This secret is the Stonehouse Forest, some 1,500 acres of land adjacent to the popular Stonehouse Pond. This expansive landscape supports vibrant wildlife, free flowing streams, and miles of trails.

1,500 acres is a huge amount of land – it is one of the largest undeveloped spaces in the area. This rich land supports common and rare wildlife like bobcats, turtles, and moose. Its natural ponds are clean and free flowing. And its forest blankets the rugged terrain.  

Click here for a location map of Stonehouse Forest.

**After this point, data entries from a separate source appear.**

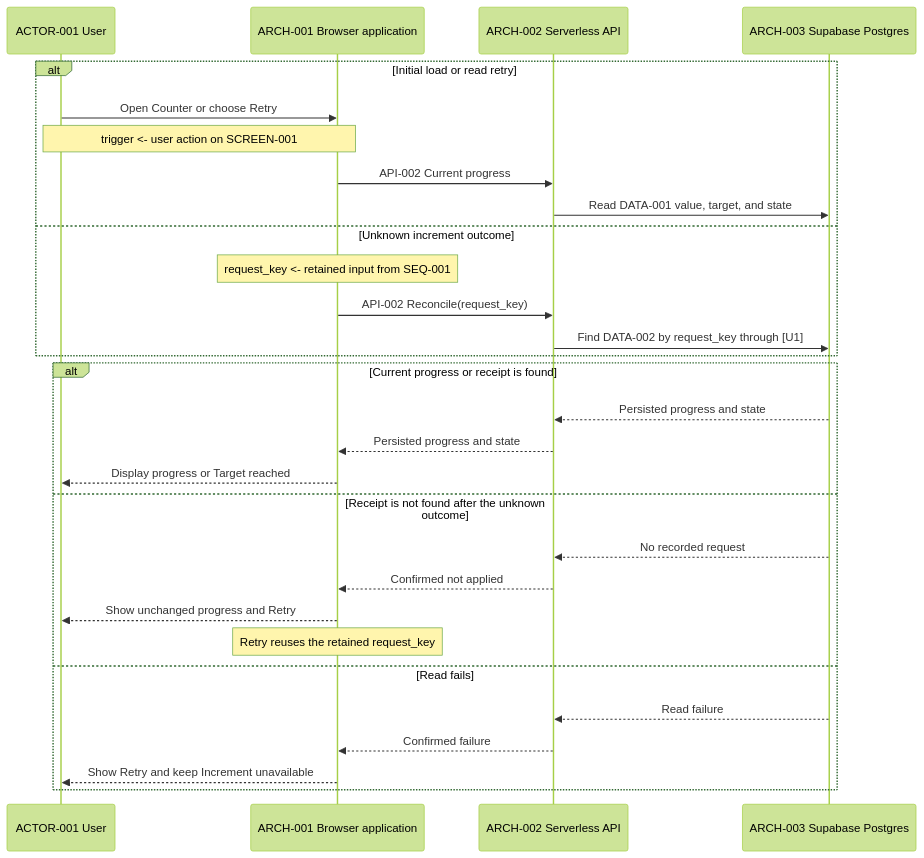
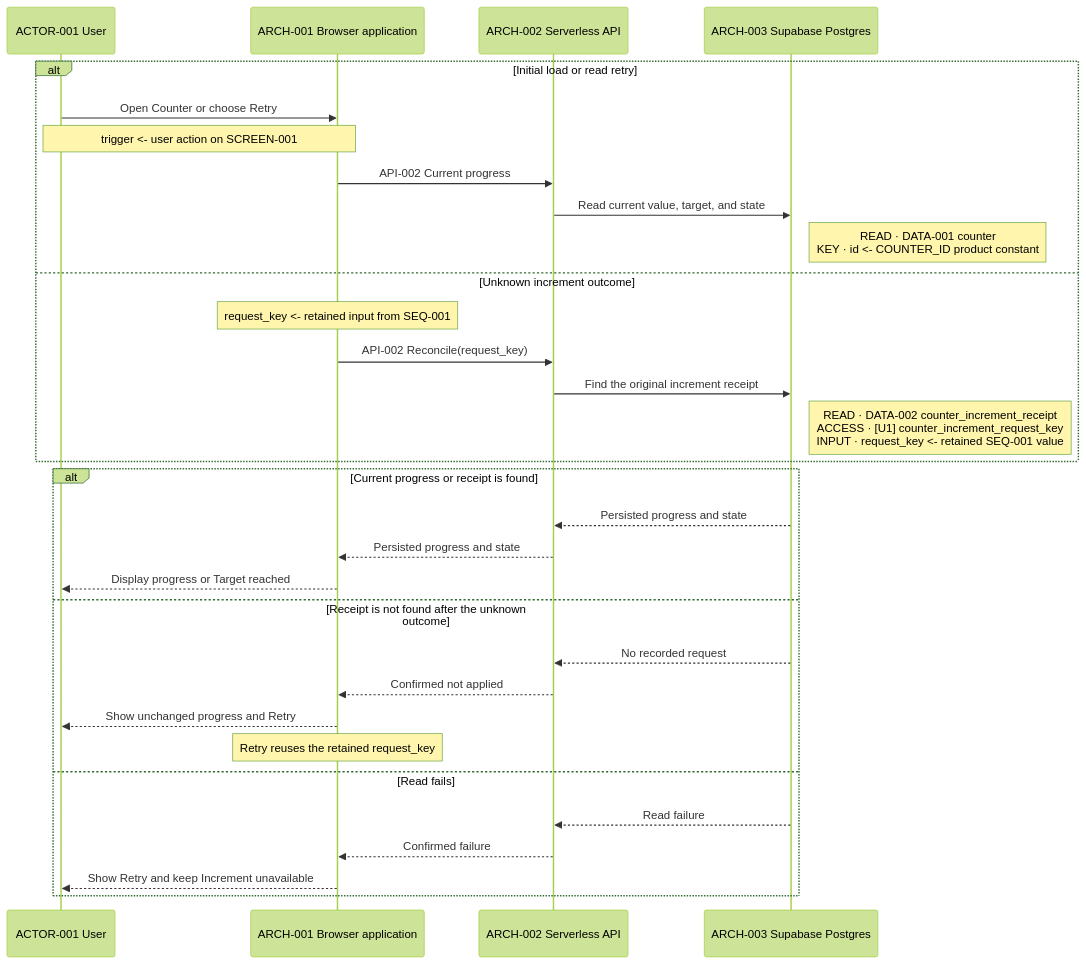
The second of 2 diagrams in skills/product-intent-manager/assets/example-product-intent-package/sequences/sequences.md (swabbie-dev/product-intent-package), drawn with Mermaid (forest theme) before and after one commit. The commit also changed other lines of this file and 6 other files, not shown here.

Commit message:
docs: show database access in sequences

````diff
--- a/skills/product-intent-manager/assets/example-product-intent-package/sequences/sequences.md
+++ b/skills/product-intent-manager/assets/example-product-intent-package/sequences/sequences.md
@@ -76,32 +78,34 @@
 ```mermaid
 sequenceDiagram
   participant U as ACTOR-001 User
   participant B as ARCH-001 Browser application
   participant S as ARCH-002 Serverless API
   participant D as ARCH-003 Supabase Postgres
 
   alt Initial load or read retry
     U->>B: Open Counter or choose Retry
     Note over U,B: trigger <- user action on SCREEN-001
     B->>S: API-002 Current progress
-    S->>D: Read DATA-001 value, target, and state
+    S->>D: Read current value, target, and state
+    Note right of D: READ · DATA-001 counter<br/>KEY · id <- COUNTER_ID product constant
   else Unknown increment outcome
     Note over B: request_key <- retained input from SEQ-001
     B->>S: API-002 Reconcile(request_key)
-    S->>D: Find DATA-002 by request_key through [U1]
+    S->>D: Find the original increment receipt
+    Note right of D: READ · DATA-002 counter_increment_receipt<br/>ACCESS · [U1] counter_increment_request_key<br/>INPUT · request_key <- retained SEQ-001 value
   end
   alt Current progress or receipt is found
     D-->>S: Persisted progress and state
     S-->>B: Persisted progress and state
     B-->>U: Display progress or Target reached
   else Receipt is not found after the unknown outcome
     D-->>S: No recorded request
     S-->>B: Confirmed not applied
     B-->>U: Show unchanged progress and Retry
     Note over B: Retry reuses the retained request_key
   else Read fails
     D-->>S: Read failure
     S-->>B: Confirmed failure
     B-->>U: Show Retry and keep Increment unavailable
   end
 ```
````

Map_Stonehouse ForestThe more than 50 separate parcels that make up Stonehouse Forest were acquired over decades by a European investor with a grand idea: to create an exotic game hunting reserve for a limited few to enjoy. The owner abandoned this plan, and in 2015 offered the community and you – the chance to purchase the land and save it for all to enjoy.

What makes Stonehouse Forest so special?

• Clean water begins in these unfragmented woods with natural ponds, bogs and five miles of streams. In fact, Stonehouse Forest is the headwaters for Mendums Pond, eventually flowing to the Lamprey River and Great Bay.

• Wildlife thrive here, such as reclusive turtles and bobcats, migrating waterfowl like black duck, and our state’s largest mammals like moose and bear.

• Family-friendly recreation: Where “No Trespassing” signs once stood, welcome signs will invite you and your family to enjoy a trail network for hiking and exploring Stonehouse Forest.

• For the future: For all of these reasons, Town and regional partners have long-identified the Stonehouse Forest area as a conservation priority – saving this special place for today and future generations.

Thanks to our many partners and more than 425 individual donors, Stonehouse Forest has been saved for generations to come. THANK YOU!